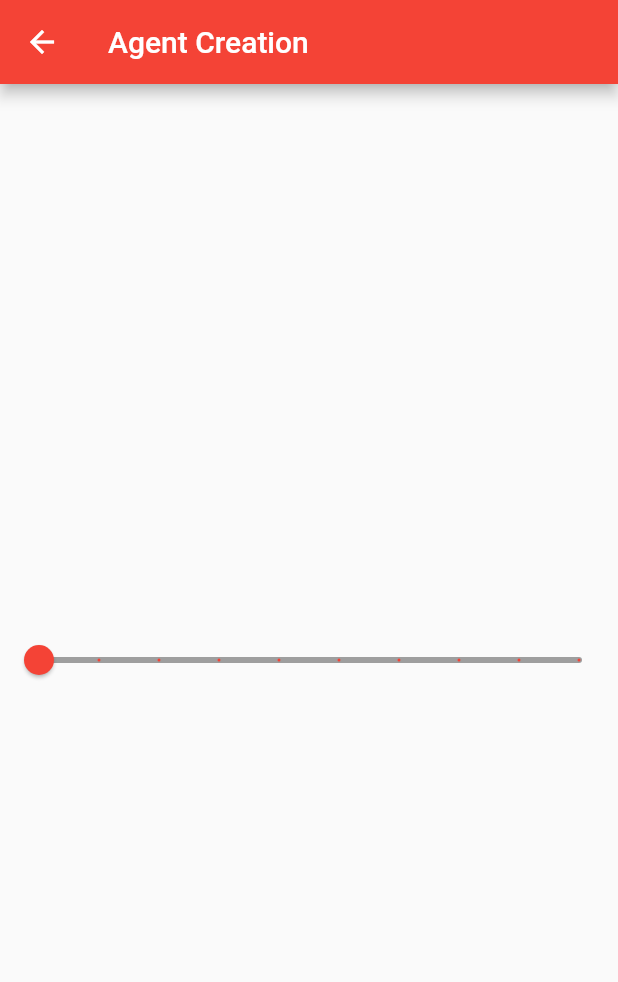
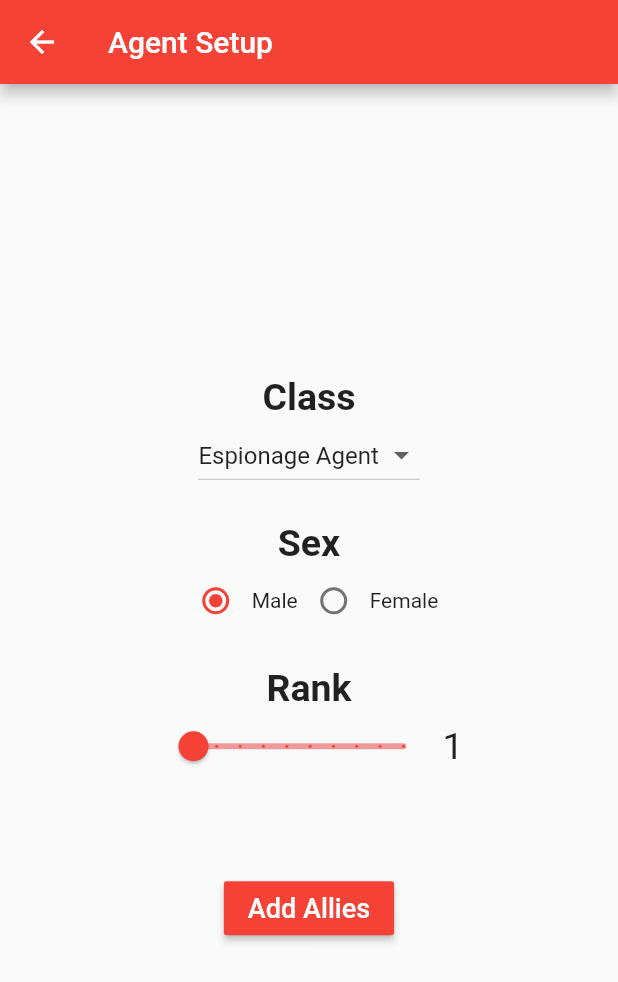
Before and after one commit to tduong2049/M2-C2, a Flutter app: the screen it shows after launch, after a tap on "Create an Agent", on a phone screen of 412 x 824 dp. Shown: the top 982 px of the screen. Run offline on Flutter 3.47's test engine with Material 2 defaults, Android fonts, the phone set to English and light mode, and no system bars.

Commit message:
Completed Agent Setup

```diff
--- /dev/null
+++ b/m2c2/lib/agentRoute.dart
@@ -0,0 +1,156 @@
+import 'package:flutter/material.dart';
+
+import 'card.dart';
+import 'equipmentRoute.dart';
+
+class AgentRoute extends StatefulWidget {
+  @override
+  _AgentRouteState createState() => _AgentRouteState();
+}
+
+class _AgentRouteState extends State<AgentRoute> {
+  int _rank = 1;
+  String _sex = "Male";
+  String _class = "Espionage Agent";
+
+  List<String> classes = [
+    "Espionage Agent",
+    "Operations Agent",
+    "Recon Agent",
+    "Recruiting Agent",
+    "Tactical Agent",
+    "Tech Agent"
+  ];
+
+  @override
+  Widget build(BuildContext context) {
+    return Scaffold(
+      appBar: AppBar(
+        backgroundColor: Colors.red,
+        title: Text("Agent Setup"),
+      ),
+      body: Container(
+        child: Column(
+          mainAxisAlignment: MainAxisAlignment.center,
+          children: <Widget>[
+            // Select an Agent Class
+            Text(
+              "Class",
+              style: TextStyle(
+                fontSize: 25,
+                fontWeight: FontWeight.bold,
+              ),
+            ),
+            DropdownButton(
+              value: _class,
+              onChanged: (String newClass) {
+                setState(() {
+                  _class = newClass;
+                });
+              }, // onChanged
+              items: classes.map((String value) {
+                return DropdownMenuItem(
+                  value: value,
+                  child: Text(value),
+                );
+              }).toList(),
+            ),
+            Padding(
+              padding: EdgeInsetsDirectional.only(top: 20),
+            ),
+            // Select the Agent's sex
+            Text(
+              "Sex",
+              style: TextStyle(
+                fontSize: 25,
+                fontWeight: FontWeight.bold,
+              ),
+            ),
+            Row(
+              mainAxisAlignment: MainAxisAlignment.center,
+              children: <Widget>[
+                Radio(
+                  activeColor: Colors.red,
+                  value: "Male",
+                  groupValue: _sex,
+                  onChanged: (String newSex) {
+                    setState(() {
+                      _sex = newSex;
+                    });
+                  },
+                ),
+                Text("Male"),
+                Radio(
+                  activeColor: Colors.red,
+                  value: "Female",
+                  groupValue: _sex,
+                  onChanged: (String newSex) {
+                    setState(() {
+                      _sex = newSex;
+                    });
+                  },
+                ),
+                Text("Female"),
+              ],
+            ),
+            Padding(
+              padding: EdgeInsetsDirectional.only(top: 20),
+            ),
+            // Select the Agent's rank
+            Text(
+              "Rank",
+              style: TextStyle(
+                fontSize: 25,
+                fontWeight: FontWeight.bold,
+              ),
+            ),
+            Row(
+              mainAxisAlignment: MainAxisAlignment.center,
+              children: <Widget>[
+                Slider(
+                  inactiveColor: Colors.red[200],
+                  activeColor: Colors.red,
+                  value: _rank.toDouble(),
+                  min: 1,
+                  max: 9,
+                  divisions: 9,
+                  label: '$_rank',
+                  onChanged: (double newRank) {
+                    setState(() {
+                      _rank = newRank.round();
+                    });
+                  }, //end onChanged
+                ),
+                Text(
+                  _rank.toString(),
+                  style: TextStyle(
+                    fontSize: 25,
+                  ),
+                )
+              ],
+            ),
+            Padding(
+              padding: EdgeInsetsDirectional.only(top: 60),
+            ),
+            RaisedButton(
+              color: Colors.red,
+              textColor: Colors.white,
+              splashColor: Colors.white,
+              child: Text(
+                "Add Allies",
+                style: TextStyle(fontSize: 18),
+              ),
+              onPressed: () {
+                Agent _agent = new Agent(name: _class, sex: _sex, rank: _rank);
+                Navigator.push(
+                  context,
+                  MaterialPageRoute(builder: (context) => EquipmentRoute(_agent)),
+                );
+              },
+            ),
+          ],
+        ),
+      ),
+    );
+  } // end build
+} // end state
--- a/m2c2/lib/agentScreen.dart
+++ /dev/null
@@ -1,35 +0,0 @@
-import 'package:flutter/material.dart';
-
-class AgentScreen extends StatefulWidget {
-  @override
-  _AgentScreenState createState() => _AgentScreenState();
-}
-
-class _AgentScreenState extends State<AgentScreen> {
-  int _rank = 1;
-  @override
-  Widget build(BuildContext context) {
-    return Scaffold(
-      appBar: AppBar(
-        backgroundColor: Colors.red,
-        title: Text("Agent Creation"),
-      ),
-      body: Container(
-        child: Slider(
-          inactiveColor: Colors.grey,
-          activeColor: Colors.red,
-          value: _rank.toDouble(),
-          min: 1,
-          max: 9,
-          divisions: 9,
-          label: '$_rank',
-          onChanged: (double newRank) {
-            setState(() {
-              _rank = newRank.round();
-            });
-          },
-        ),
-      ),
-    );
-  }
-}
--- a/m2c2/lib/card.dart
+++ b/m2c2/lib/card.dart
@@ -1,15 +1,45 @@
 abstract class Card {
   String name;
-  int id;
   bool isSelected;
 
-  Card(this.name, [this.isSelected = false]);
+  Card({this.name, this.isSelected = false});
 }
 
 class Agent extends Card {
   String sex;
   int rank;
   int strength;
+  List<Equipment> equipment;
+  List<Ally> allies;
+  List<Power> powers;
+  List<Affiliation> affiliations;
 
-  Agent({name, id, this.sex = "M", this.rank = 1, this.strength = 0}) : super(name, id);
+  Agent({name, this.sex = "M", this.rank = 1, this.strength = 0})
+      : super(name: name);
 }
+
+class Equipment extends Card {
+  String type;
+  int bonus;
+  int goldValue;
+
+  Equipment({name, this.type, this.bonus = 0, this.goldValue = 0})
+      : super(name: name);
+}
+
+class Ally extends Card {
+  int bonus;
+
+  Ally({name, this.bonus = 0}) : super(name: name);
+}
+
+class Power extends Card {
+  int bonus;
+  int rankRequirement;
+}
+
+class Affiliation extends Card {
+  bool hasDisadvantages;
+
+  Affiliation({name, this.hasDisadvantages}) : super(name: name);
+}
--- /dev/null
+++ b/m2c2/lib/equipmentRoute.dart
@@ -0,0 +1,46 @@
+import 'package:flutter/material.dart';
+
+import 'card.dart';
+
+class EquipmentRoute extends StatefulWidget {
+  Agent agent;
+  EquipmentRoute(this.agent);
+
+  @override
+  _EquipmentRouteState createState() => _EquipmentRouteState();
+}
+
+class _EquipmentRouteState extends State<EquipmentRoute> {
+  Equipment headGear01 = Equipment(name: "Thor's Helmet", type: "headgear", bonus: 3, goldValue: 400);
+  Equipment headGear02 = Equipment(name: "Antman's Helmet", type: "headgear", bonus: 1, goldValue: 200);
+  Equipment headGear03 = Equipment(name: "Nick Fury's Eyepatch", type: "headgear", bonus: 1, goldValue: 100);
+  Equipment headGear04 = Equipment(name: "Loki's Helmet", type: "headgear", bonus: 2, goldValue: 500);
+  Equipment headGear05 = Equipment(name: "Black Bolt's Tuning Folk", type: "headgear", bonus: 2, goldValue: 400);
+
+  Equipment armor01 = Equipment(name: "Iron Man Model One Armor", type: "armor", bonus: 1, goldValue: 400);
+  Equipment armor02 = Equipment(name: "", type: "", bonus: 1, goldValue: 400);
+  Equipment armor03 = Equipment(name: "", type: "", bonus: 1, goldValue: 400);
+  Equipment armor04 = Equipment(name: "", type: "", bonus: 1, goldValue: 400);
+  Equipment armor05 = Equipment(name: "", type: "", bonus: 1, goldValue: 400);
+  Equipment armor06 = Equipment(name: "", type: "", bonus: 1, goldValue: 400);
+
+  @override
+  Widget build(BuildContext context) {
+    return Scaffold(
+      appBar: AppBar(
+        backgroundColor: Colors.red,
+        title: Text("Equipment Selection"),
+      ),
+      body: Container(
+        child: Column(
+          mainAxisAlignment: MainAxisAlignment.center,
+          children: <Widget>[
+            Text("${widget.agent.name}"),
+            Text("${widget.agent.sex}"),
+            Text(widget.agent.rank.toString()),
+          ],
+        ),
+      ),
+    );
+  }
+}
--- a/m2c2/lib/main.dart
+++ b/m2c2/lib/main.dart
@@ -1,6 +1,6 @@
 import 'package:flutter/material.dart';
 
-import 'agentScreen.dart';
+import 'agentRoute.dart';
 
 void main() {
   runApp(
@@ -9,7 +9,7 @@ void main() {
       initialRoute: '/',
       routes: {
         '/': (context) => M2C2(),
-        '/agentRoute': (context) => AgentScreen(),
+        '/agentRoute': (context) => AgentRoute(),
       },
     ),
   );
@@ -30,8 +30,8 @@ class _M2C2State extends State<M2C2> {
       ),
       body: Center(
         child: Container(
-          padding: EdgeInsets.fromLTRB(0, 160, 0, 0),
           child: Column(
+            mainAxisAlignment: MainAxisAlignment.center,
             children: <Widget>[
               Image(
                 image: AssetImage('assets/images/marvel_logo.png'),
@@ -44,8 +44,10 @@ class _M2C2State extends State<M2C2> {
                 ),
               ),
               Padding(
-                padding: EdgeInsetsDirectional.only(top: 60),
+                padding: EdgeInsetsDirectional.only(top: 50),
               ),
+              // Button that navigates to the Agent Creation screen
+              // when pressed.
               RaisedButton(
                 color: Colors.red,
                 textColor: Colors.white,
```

...

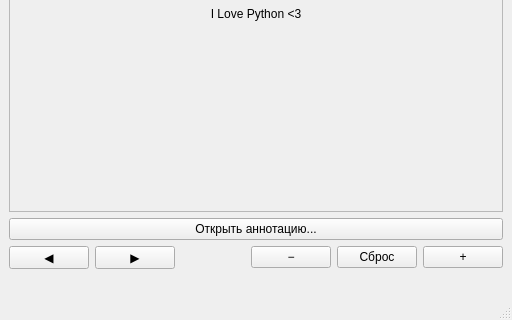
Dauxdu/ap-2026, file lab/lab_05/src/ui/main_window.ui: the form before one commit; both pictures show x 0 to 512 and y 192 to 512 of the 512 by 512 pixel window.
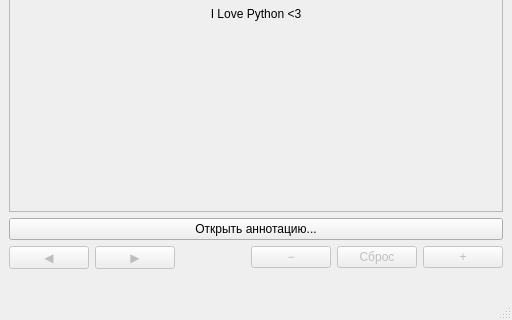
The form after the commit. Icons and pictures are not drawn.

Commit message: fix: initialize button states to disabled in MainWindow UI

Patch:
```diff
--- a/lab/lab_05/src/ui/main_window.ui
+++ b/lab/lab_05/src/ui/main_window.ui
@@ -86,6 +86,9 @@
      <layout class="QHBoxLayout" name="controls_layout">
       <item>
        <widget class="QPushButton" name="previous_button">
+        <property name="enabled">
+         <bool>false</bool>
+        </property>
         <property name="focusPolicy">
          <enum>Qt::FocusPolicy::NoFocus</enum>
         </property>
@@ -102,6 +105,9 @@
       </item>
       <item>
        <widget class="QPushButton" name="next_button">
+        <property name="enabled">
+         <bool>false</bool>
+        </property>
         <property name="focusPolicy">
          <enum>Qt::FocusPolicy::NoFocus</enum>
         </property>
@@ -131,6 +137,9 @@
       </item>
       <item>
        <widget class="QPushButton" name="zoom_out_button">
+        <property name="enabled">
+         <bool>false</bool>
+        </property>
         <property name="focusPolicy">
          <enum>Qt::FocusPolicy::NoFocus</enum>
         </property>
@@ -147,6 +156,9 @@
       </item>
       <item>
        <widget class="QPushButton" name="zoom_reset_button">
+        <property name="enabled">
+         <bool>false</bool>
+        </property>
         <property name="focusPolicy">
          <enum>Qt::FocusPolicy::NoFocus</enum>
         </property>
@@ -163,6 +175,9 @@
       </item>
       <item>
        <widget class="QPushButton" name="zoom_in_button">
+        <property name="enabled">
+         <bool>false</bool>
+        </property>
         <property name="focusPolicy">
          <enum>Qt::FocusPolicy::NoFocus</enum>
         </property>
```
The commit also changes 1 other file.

YOUR TASK. Return every line of the data above in which "package" appears.

REPLY TO THE TASK.
+import 'package:flutter/material.dart';
-import 'package:flutter/material.dart';
+import 'package:flutter/material.dart';
 import 'package:flutter/material.dart';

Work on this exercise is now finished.